_Your objective_
List all lines of the data containing the word "Laboratoires".

_Records for the task_

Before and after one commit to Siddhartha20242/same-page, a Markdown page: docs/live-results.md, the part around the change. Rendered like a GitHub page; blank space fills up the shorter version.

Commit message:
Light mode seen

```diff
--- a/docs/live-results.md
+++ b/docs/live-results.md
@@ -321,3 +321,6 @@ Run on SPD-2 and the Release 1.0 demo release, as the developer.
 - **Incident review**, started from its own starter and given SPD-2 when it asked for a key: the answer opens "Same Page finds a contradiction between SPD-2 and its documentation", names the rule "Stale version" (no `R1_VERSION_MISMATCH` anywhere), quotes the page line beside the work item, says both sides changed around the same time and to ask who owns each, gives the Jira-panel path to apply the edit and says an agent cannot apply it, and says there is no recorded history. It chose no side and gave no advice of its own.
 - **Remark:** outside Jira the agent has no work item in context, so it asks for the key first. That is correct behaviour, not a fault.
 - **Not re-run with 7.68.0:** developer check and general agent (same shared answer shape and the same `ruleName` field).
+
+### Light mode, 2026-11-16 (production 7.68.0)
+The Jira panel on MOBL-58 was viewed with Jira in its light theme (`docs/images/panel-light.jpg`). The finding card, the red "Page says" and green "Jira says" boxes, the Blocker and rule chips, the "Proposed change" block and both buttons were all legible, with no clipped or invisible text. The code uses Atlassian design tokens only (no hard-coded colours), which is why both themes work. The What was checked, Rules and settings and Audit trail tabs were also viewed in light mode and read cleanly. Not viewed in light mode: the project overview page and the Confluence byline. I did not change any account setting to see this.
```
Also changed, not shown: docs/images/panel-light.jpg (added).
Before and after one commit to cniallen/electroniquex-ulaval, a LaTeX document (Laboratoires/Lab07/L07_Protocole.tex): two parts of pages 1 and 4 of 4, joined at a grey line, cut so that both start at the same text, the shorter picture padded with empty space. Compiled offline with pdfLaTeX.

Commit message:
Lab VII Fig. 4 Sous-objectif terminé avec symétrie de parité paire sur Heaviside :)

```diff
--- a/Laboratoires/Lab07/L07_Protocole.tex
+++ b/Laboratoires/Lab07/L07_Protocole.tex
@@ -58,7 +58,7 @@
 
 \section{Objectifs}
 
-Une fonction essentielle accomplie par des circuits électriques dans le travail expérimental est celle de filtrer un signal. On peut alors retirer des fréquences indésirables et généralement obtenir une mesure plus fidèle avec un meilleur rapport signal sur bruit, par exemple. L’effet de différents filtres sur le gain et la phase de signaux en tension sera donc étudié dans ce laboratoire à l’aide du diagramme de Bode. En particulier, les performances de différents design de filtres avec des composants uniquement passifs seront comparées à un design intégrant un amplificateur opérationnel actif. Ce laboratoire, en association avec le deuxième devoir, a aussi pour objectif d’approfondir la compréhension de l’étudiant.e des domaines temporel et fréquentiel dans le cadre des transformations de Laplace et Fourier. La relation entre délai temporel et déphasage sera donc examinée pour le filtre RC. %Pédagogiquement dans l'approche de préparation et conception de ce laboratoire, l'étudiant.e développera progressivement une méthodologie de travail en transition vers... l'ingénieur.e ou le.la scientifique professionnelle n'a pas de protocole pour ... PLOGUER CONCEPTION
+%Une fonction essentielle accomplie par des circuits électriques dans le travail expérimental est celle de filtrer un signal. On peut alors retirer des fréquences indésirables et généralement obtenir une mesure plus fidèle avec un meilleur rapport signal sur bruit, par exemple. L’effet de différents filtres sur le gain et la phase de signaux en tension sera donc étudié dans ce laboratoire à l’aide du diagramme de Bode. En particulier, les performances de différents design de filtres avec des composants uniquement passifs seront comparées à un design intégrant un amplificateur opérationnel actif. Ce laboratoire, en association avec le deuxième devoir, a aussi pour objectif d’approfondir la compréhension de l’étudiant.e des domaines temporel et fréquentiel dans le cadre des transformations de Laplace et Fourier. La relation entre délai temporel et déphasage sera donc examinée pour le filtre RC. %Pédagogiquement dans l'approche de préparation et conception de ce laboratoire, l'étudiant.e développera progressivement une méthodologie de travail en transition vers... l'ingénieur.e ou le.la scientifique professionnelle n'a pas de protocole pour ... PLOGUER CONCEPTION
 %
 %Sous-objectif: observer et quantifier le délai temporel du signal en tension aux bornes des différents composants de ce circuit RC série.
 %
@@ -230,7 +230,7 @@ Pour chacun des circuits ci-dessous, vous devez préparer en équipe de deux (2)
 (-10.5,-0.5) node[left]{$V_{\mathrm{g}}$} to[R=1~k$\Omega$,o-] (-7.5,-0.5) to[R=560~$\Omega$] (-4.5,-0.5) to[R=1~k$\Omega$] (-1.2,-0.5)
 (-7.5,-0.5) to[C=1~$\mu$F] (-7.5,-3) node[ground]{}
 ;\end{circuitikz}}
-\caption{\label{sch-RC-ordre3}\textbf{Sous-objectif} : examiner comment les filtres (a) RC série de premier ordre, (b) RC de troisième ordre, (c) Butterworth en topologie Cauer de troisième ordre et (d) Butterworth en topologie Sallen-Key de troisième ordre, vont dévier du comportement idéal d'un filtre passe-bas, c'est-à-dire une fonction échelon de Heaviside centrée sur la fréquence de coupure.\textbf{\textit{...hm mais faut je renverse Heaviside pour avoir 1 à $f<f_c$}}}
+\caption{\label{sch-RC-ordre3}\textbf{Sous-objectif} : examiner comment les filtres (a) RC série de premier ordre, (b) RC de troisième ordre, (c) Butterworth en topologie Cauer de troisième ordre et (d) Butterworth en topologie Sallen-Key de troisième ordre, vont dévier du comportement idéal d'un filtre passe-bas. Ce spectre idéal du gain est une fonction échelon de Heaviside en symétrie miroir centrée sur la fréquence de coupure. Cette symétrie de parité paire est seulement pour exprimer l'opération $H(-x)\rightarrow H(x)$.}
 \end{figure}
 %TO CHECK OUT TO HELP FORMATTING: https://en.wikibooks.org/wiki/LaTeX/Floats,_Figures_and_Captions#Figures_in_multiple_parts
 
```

_Output of the task_
Before and after one commit to cniallen/electroniquex-ulaval, a LaTeX document (Laboratoires/Lab07/L07_Protocole.tex): two parts of pages 1 and 4 of 4, joined at a grey line, cut so that both start at the same text, the shorter picture padded with empty space. Compiled offline with pdfLaTeX.
--- a/Laboratoires/Lab07/L07_Protocole.tex
+++ b/Laboratoires/Lab07/L07_Protocole.tex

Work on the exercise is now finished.